This current sensor is a carrier board or breakout board for Allegro’s ACS711KLCTR-12AB-T Hall effect-based linear current sensor with overcurrent fault output; we therefore recommend careful reading of the ACS711 datasheet (533k pdf) before using this product. The sensor has an operating voltage of 3 V to 5.5 V and an output sensitivity of 110 mV/A when Vcc is 3.3 V (or 167 mV/A when Vcc is 5 V). The following list details some of the sensor’s key features:
- Designed for bidirectional input current from -12.5 A to 12.5 A (though the robust sensor IC can survive up to five times the overcurrent condition).
- Conductive path internal resistance is typically 1.2 mO, and the PCB is made with 2-oz copper, so very little power is lost in the board.
- Use of a Hall effect sensor means the IC is able to electrically isolate the current path from the sensor’s electronics (for applications up to 100 V), which allows the sensor to be inserted anywhere along the current path and to be used in applications that require electrical isolation.
- 100 kHz bandwith.
- Good accuracy and reliability: factory calibration results in a typical total output error of ±5% at room temperature, the output offset voltage is extremely stable, and the sensor has zero magnetic hysteresis.
- Overcurrent FAULT output latches low when current magnitude exceeds 12.5 A.
- Operating temperature range of -40°C to 125°C.
The pads are labeled on the bottom silkscreen, as shown in the picture to the right. The silkscreen also shows the direction that is interpreted as positive current flow via the +i arrow.
This 12.5 A current sensor is marked with a purple X. We also sell a 25 A version that uses the same carrier PCB; you can distinguish the versions by reading the text on the IC or by looking at the color of the X on the bottom silkscreen.
Using the sensor
The sensor requires a supply voltage of 3 to 5.5 V to be connected across the Vcc and GND pads, which are labeled on the bottom silkscreen. The sensor outputs an analog voltage that is linearly proportional to the input current. The quiescent output voltage is Vcc/2 and changes by 110 mV per amp of input current (when Vcc = 3.3 V), with positive current increasing the output voltage and negative current decreasing the output voltage. For an arbitrary input current i (in amps), the sensor’s output voltage can be more generally represented as:
VOUT = (0.11 V/A * i + 1.65 V) * Vcc / 3.3 V
The FAULT pin is normally high and latches low when the current exceeds ±12.5 A. Once the FAULT pin is latched low, the only way to reset it is by toggling power on the Vcc pin.
The input current can be connected to the board in a variety of ways. Holes with 0.1?, 3.5 mm, and 5 mm spacing are available as shown in the diagram above for connecting male header pins or terminal blocks.
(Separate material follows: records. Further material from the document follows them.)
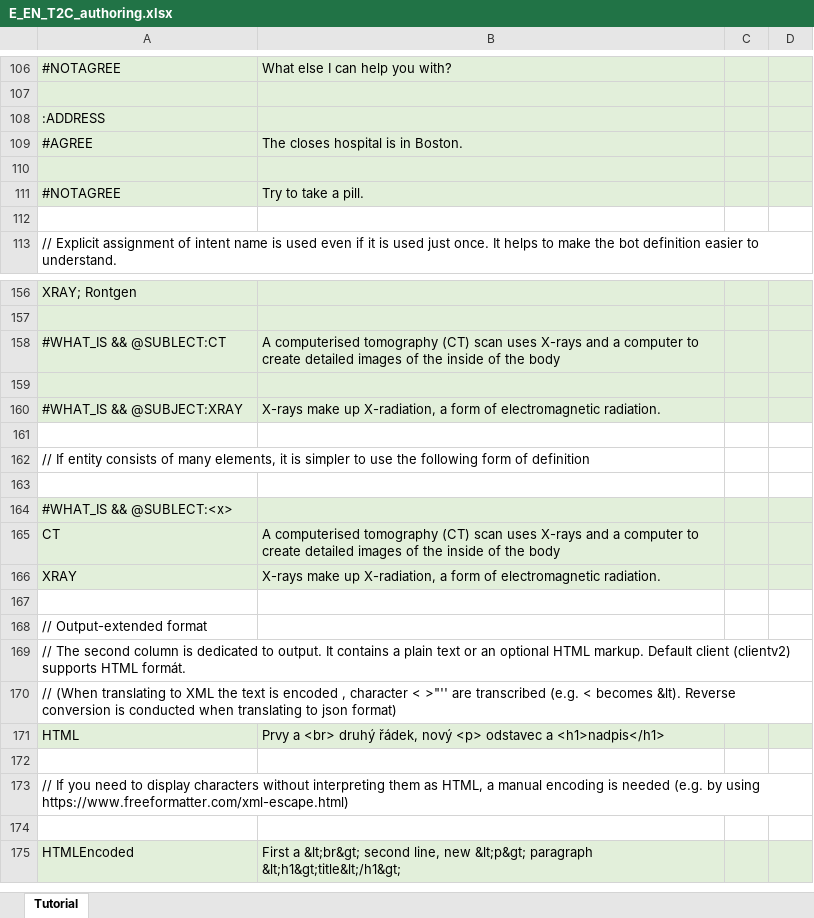
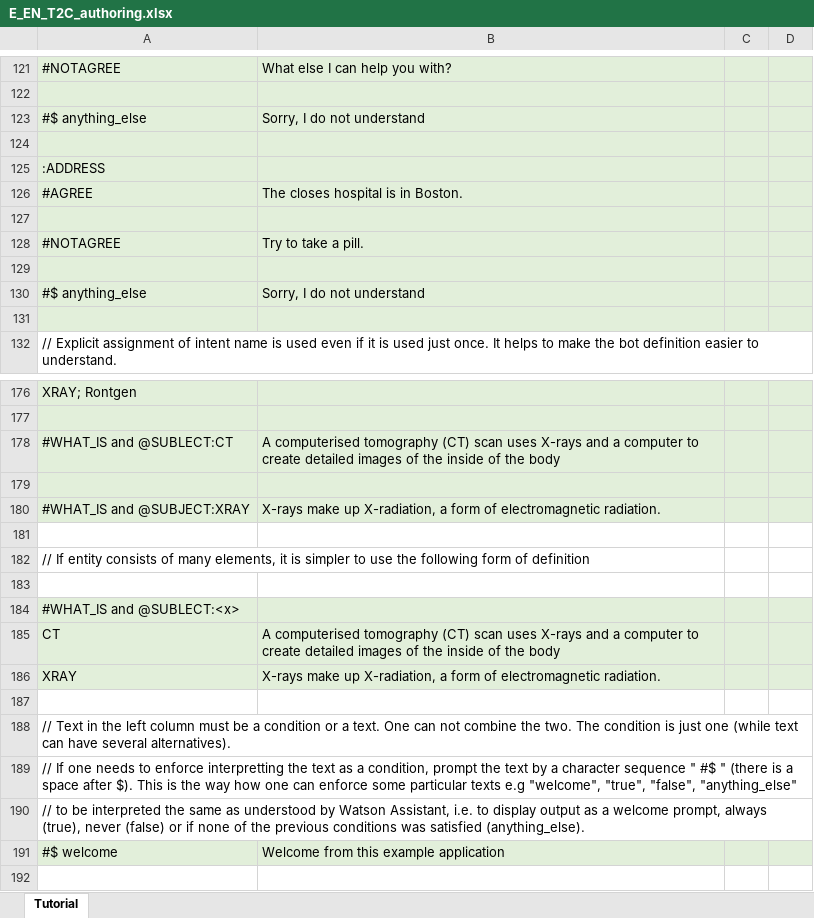
Before and after one commit to IBM/watson-assistant-workbench, an Excel workbook: example/en_app/xls/E_EN_T2C_authoring.xlsx, sheet Tutorial, drawn as a sheet; only a part is shown, gaps mark what is left out; the shorter side is filled out with more unchanged rows; values as stored, in another font and other column widths than the file's, no borders; addresses are those after the commit; the diff covers the shown part only; the diff names each change by its address in the sheet, - before the commit and + after, or states it on an @@ line.

```diff
--- a/example/en_app/xls/E_EN_T2C_authoring.xlsx (sheet Tutorial)
+++ b/example/en_app/xls/E_EN_T2C_authoring.xlsx (sheet Tutorial)
+row 123: #$ anything_else | Sorry, I do not understand
+row 124: (empty)
+row 129: (empty)
+row 130: #$ anything_else | Sorry, I do not understand
-A131:D131 fill: none
+A131:D131 fill: #E2EFDA
-A178: #WHAT_IS && @SUBLECT:CT
+A178: #WHAT_IS and @SUBLECT:CT
-A180: #WHAT_IS && @SUBJECT:XRAY
+A180: #WHAT_IS and @SUBJECT:XRAY
-A184: #WHAT_IS && @SUBLECT:<x>
+A184: #WHAT_IS and @SUBLECT:<x>
+row 187: (empty)
+row 188: // Text in the left column must be a condition or a text. One can not combine the two. The condition is just one (while text can have several alternatives).
+row 189: // If one needs to enforce interpretting the text as a condition, prompt the text by a character sequence " #$ " (there is a space after $). This is the way how one can enforce some particular texts e.g "welcome", "true", "false", "anything_else"
+row 190: // to be interpreted the same as understood by Watson Assistant, i.e. to display output as a welcome prompt, always (true), never (false) or if none of the previous conditions was satisfied (anything_else).
+row 191: #$ welcome | Welcome from this example application
```
Also changed, not shown: 16 added rows, 16 edited cells and cell formats elsewhere in this sheet, example/cz_app/xls/E_CZ_T2C_authoring.xlsx, example/cz_app/xls/E_CZ_master.xlsx, 21 other files.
For high-current applications, you can solder wires directly to the through-holes that best match your wires, or you can use solderless ring terminal connectors, as shown in the picture above. The large through-holes are big enough for #6 screws.